Items from a data source:

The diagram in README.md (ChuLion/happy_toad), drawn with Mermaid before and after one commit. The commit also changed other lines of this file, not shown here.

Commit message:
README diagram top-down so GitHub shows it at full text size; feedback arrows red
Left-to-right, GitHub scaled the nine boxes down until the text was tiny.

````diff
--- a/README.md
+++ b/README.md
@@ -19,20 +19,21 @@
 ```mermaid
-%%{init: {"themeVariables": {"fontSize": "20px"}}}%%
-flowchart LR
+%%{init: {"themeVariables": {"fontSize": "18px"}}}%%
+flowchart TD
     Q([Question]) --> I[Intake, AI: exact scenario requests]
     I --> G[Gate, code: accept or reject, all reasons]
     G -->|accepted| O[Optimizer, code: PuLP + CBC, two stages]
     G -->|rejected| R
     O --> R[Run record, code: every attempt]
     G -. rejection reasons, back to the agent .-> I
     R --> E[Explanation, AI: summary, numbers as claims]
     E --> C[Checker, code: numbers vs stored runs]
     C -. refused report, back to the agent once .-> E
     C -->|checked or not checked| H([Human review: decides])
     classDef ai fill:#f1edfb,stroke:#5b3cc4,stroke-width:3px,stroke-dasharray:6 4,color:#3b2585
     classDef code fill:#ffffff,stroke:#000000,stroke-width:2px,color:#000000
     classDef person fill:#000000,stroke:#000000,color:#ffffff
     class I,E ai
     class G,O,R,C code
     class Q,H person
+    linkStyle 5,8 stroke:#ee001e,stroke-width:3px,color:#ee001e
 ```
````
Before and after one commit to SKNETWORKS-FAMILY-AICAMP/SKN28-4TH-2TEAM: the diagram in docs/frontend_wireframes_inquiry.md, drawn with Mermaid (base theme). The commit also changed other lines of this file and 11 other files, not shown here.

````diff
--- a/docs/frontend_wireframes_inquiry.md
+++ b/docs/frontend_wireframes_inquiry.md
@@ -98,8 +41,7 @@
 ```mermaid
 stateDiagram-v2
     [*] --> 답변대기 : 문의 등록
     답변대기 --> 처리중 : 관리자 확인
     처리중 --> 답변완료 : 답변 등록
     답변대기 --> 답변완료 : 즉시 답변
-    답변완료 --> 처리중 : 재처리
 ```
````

* * *

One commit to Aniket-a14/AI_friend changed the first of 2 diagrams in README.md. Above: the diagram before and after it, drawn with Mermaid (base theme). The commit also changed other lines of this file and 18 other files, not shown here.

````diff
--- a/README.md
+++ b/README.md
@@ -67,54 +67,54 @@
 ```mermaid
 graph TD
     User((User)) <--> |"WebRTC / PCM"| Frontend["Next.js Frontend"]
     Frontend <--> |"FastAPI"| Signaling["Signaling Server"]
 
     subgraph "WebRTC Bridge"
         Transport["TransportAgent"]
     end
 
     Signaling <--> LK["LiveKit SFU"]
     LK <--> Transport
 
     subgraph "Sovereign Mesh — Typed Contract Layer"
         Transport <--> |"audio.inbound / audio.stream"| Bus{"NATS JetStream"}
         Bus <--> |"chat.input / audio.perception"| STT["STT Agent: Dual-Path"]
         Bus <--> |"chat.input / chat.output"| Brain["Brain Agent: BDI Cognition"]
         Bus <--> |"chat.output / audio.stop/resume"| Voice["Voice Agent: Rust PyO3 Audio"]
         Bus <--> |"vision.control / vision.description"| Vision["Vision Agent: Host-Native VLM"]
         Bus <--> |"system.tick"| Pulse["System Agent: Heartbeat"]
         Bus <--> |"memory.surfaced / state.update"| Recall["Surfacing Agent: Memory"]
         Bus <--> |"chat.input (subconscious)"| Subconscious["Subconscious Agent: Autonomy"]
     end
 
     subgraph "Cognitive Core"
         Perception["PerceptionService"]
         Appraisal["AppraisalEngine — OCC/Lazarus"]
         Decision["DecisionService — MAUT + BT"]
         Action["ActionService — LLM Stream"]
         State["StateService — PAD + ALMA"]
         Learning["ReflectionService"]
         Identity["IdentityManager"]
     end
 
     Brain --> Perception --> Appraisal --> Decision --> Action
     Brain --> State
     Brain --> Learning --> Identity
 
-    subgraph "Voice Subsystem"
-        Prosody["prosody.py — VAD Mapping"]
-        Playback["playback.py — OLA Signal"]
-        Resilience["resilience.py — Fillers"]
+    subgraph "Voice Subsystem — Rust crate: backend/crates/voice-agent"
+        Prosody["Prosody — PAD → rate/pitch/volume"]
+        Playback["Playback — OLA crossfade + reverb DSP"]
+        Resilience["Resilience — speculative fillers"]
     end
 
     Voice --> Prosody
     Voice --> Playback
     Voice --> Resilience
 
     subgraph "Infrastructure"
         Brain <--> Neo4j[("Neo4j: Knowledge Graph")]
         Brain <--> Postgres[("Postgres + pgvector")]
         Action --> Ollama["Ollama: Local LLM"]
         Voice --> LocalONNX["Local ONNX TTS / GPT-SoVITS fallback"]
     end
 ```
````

--

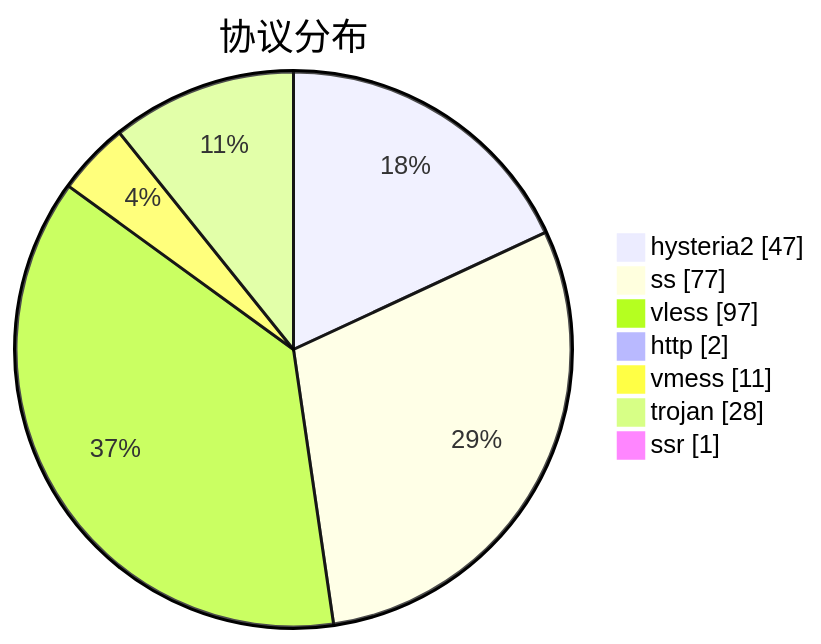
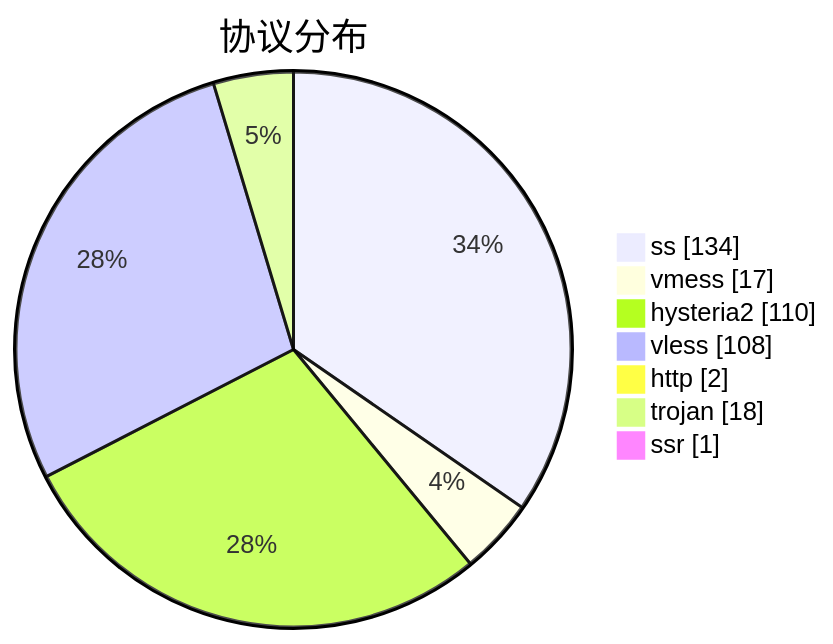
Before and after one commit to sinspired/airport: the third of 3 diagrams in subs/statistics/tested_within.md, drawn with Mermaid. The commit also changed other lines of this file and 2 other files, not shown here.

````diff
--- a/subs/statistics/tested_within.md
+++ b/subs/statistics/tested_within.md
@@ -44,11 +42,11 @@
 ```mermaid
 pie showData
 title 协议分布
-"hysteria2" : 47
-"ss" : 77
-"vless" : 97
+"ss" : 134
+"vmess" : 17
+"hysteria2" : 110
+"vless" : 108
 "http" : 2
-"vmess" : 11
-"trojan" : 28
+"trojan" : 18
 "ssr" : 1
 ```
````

(What you have to do):
Copy down each line in the entries that has the word "chat".

(Final answer):
         Bus <--> |"chat.input / audio.perception"| STT["STT Agent: Dual-Path"]
         Bus <--> |"chat.input / chat.output"| Brain["Brain Agent: BDI Cognition"]
         Bus <--> |"chat.output / audio.stop/resume"| Voice["Voice Agent: Rust PyO3 Audio"]
         Bus <--> |"chat.input (subconscious)"| Subconscious["Subconscious Agent: Autonomy"]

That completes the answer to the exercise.